# Assignment
Within the records below, find each line with the word "date" and copy it out.

# Itemized modification records
········

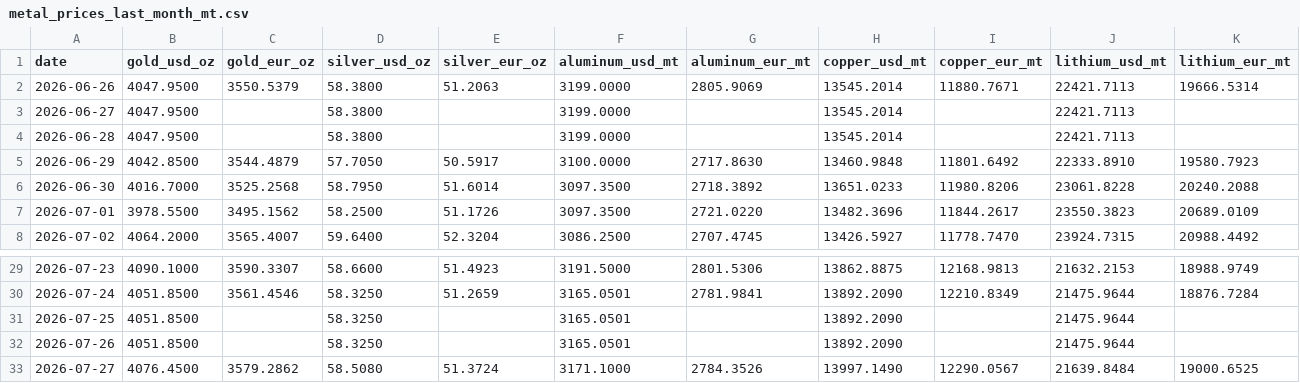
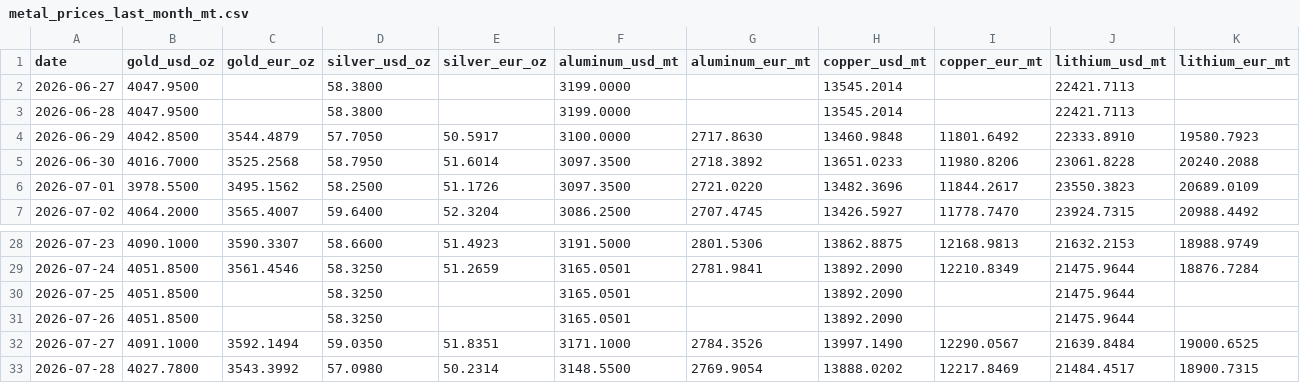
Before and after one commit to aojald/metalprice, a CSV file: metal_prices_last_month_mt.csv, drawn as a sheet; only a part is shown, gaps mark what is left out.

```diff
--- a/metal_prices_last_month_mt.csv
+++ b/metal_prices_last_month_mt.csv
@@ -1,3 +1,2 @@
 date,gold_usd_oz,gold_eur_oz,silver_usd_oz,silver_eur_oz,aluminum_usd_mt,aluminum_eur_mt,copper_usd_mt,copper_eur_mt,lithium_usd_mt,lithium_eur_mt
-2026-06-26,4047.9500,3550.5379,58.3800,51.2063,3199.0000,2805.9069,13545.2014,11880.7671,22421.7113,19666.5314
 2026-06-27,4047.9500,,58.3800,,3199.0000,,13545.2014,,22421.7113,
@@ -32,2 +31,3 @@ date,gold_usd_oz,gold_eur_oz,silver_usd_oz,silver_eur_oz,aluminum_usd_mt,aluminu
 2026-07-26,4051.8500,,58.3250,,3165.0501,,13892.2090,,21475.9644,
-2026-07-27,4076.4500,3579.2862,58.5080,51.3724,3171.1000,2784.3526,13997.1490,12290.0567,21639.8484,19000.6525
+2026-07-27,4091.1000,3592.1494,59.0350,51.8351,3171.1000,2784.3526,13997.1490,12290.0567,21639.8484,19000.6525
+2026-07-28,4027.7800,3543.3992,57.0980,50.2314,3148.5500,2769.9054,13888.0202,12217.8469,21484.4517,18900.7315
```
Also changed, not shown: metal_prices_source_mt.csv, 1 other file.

········

# Completed exercise
 date,gold_usd_oz,gold_eur_oz,silver_usd_oz,silver_eur_oz,aluminum_usd_mt,aluminum_eur_mt,copper_usd_mt,copper_eur_mt,lithium_usd_mt,lithium_eur_mt
@@ -32,2 +31,3 @@ date,gold_usd_oz,gold_eur_oz,silver_usd_oz,silver_eur_oz,aluminum_usd_mt,aluminu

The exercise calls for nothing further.